Deep family secrets begin to be uncovered until a gruesome discovery in Stephen’s apartment makes it apparent that the secrets are much more rancid than they first appeared.
Gamache and his wife find themselves in immediate danger and have to uncover the truth to escape.
- A wild change of setting and stunning insight into the family of the beloved Armand Gamache.
- The attitude of Gamache feels different in this story from others in the series.
The penultimate book in the series is The Madness Of Crowds.
This story is set around the New Year’s period in Three Pines.
Gamache finds himself unable to participate in the season’s festivities due to a simple request.
Gamache is asked to provide security for a lecture at a nearby university.
The request is perplexing to the seasoned inspector, that is until he begins to look into the lecturer.
When he uncovers a repulsive agenda, he begs the university to cancel the lecture.
The university refuses his request and accuses Gamache of censorship and cowardice.
However, before long, the repulsive views seep into local conversations until truth and fact, reality and delusion become completely blurred.
Discussions become debates, and debates become arguments.
This turns into fights and as sides are declared, madness takes hold. When this culminates in a murder, it is up to Gamache to investigate.
- This book truly transcends the genre of mystery in true Louise Penny style.
- The subject of the book is a reflection of the times which may be uncomfortable for readers who prefer pure fiction.
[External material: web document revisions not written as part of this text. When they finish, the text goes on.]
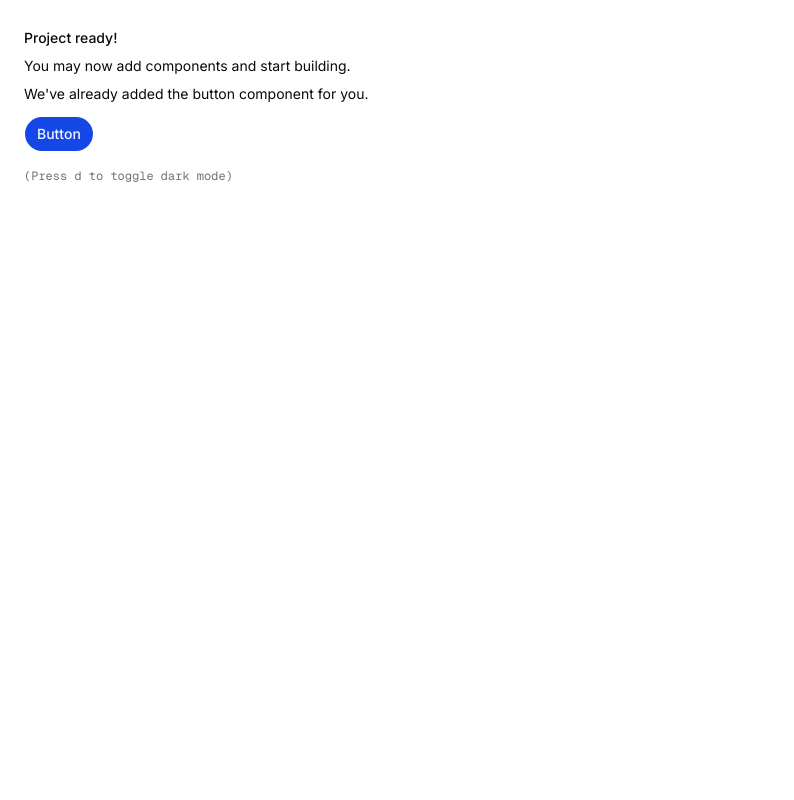
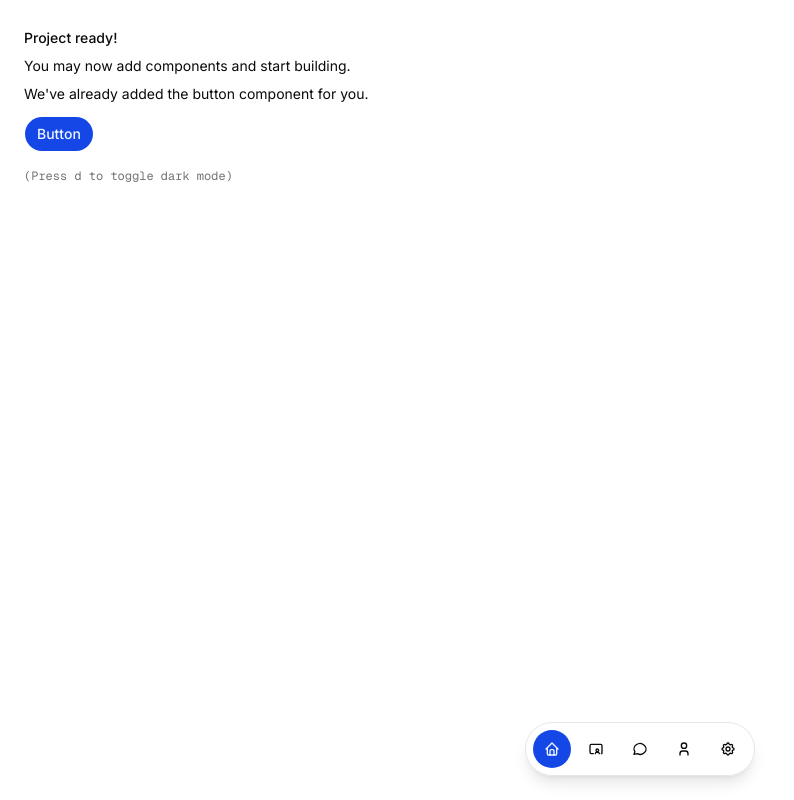
Before and after one commit to handikaharianto/cordia-app, a Next.js app: page / in a window 1280 px wide. Shown: the whole page, without its empty margins (0-794 px from the left). Built offline with nearby package versions, Linux system fonts and the light colour scheme.

Commit message:
chore: add floating navbar

```diff
--- a/app/layout.tsx
+++ b/app/layout.tsx
@@ -1,10 +1,12 @@
 import { Geist, Geist_Mono, Inter } from "next/font/google"
 
 import "./globals.css"
+import { FloatingNavbar } from "@/components/floating-navbar"
+import { TooltipProvider } from "@/components/ui/tooltip"
 import { ThemeProvider } from "@/components/theme-provider"
-import { cn } from "@/lib/utils";
+import { cn } from "@/lib/utils"
 
-const inter = Inter({subsets:['latin'],variable:'--font-sans'})
+const inter = Inter({ subsets: ["latin"], variable: "--font-sans" })
 
 const fontMono = Geist_Mono({
   subsets: ["latin"],
@@ -20,10 +22,20 @@ export default function RootLayout({
     <html
       lang="en"
       suppressHydrationWarning
-      className={cn("antialiased", fontMono.variable, "font-sans", inter.variable)}
+      className={cn(
+        "antialiased",
+        fontMono.variable,
+        "font-sans",
+        inter.variable
+      )}
     >
       <body>
-        <ThemeProvider>{children}</ThemeProvider>
+        <ThemeProvider>
+          <TooltipProvider>
+            {children}
+            <FloatingNavbar />
+          </TooltipProvider>
+        </ThemeProvider>
       </body>
     </html>
   )
--- /dev/null
+++ b/components/floating-navbar.tsx
@@ -0,0 +1,65 @@
+"use client"
+
+import Link from "next/link"
+import {
+  IconCalendar,
+  IconChalkboardTeacher,
+  IconHome,
+  IconMessageCircle,
+  IconSettings,
+  IconUser,
+} from "@tabler/icons-react"
+import { Button } from "@/components/ui/button"
+import { usePathname } from "next/navigation"
+import {
+  Tooltip,
+  TooltipContent,
+  TooltipTrigger,
+} from "@/components/ui/tooltip"
+
+const navItems = [
+  { label: "Home", href: "/", icon: IconHome },
+  {
+    label: "Classroom Finder",
+    href: "/classroom-finder",
+    icon: IconChalkboardTeacher,
+  },
+  { label: "Messages", href: "#", icon: IconMessageCircle },
+  { label: "Profile", href: "#", icon: IconUser },
+  { label: "Settings", href: "#", icon: IconSettings },
+]
+
+export function FloatingNavbar() {
+  const pathname = usePathname()
+
+  return (
+    <nav
+      aria-label="Primary"
+      className="fixed bottom-6 left-1/2 z-50 -translate-x-1/2"
+    >
+      <ul className="flex items-center gap-1 rounded-full border border-border bg-background/80 p-1.5 shadow-lg backdrop-blur-md">
+        {navItems.map(({ label, href, icon: Icon }) => (
+          <li key={label}>
+            <Tooltip>
+              <TooltipTrigger>
+                <Button
+                  asChild
+                  variant={pathname == href ? "default" : "ghost"}
+                  size="icon-lg"
+                  aria-label={label}
+                >
+                  <Link href={href}>
+                    <Icon />
+                  </Link>
+                </Button>
+              </TooltipTrigger>
+              <TooltipContent>
+                <p>{label}</p>
+              </TooltipContent>
+            </Tooltip>
+          </li>
+        ))}
+      </ul>
+    </nav>
+  )
+}
--- /dev/null
+++ b/components/ui/tooltip.tsx
@@ -0,0 +1,57 @@
+"use client"
+
+import * as React from "react"
+import { Tooltip as TooltipPrimitive } from "radix-ui"
+
+import { cn } from "@/lib/utils"
+
+function TooltipProvider({
+  delayDuration = 0,
+  ...props
+}: React.ComponentProps<typeof TooltipPrimitive.Provider>) {
+  return (
+    <TooltipPrimitive.Provider
+      data-slot="tooltip-provider"
+      delayDuration={delayDuration}
+      {...props}
+    />
+  )
+}
+
+function Tooltip({
+  ...props
+}: React.ComponentProps<typeof TooltipPrimitive.Root>) {
+  return <TooltipPrimitive.Root data-slot="tooltip" {...props} />
+}
+
+function TooltipTrigger({
+  ...props
+}: React.ComponentProps<typeof TooltipPrimitive.Trigger>) {
+  return <TooltipPrimitive.Trigger data-slot="tooltip-trigger" {...props} />
+}
+
+function TooltipContent({
+  className,
+  sideOffset = 0,
+  children,
+  ...props
+}: React.ComponentProps<typeof TooltipPrimitive.Content>) {
+  return (
+    <TooltipPrimitive.Portal>
+      <TooltipPrimitive.Content
+        data-slot="tooltip-content"
+        sideOffset={sideOffset}
+        className={cn(
+          "z-50 inline-flex w-fit max-w-xs origin-(--radix-tooltip-content-transform-origin) items-center gap-1.5 rounded-xl bg-foreground px-3 py-1.5 text-xs text-background has-data-[slot=kbd]:pr-1.5 data-[side=bottom]:slide-in-from-top-2 data-[side=left]:slide-in-from-right-2 data-[side=right]:slide-in-from-left-2 data-[side=top]:slide-in-from-bottom-2 **:data-[slot=kbd]:relative **:data-[slot=kbd]:isolate **:data-[slot=kbd]:z-50 **:data-[slot=kbd]:rounded-lg data-[state=delayed-open]:animate-in data-[state=delayed-open]:fade-in-0 data-[state=delayed-open]:zoom-in-95 data-open:animate-in data-open:fade-in-0 data-open:zoom-in-95 data-closed:animate-out data-closed:fade-out-0 data-closed:zoom-out-95",
+          className
+        )}
+        {...props}
+      >
+        {children}
+        <TooltipPrimitive.Arrow className="z-50 size-2.5 translate-y-[calc(-50%_-_2px)] rotate-45 rounded-[2px] bg-foreground fill-foreground data-[side=left]:translate-x-[-1.5px] data-[side=right]:translate-x-[1.5px]" />
+      </TooltipPrimitive.Content>
+    </TooltipPrimitive.Portal>
+  )
+}
+
+export { Tooltip, TooltipContent, TooltipProvider, TooltipTrigger }
```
The most recent addition to the Inspector Gamache series to date is A World Of Curiosities.
Spring has sprung again in the small village of Three Pines.
However, residents are about to find out that not everything that is dormant should reemerge.
As the community prepares for a celebration, Gamache and long-time partner Beauvoir become concerned at the reappearance of a familiar man and woman.
They were just children when they experienced their mother being murdered. They were damaged and had now returned to Three Pines, but why?
While Gamache and Beauvoir ruminate on the tragic case that first brought them together, a 160-year-old letter filled with dread is discovered detailing the bricking up of an attic in the village.
As the villagers decide to unseal the room, a world of curiosities is discovered, but among the puzzles within puzzles, an enemy is released.
- This is another book in the series that showcases the stunning talent of Louise Penny’s writing within the world of Three Pines.
- Some long-time readers find the plot of this story to be convoluted and difficult to believe.
That is all of the books that are currently published within the Inspector Gamache series.
There are no signs of Louise Penny retiring the residents of Three Pines yet.
The books in this series are known for their incredible descriptions of relationships between characters yet it is very easy to get into the series at almost any point.
The books are written as stand-alone stories, however, the strong character development that arcs throughout the series means that the best way to truly enjoy the series is to read them in order of publication.
Frequently Asked Questions
How Many Books Are In The Inspector Gamache Series?
There are currently 18 novels in the Inspector Gamache series. There are no signs that Penny is planning to stop writing books for the series yet.
Can I Read The Inspector Gamache Series In Any Order?
The books in the Inspector Gamache series are designed to be stand-alone stories. However, they are best enjoyed in order of publication to truly appreciate the relationships of the characters.
Is Three Pines Based On The Inspector Gamache Books?
Yes, the television series Three Pines is based on the Inspector Gamache book series.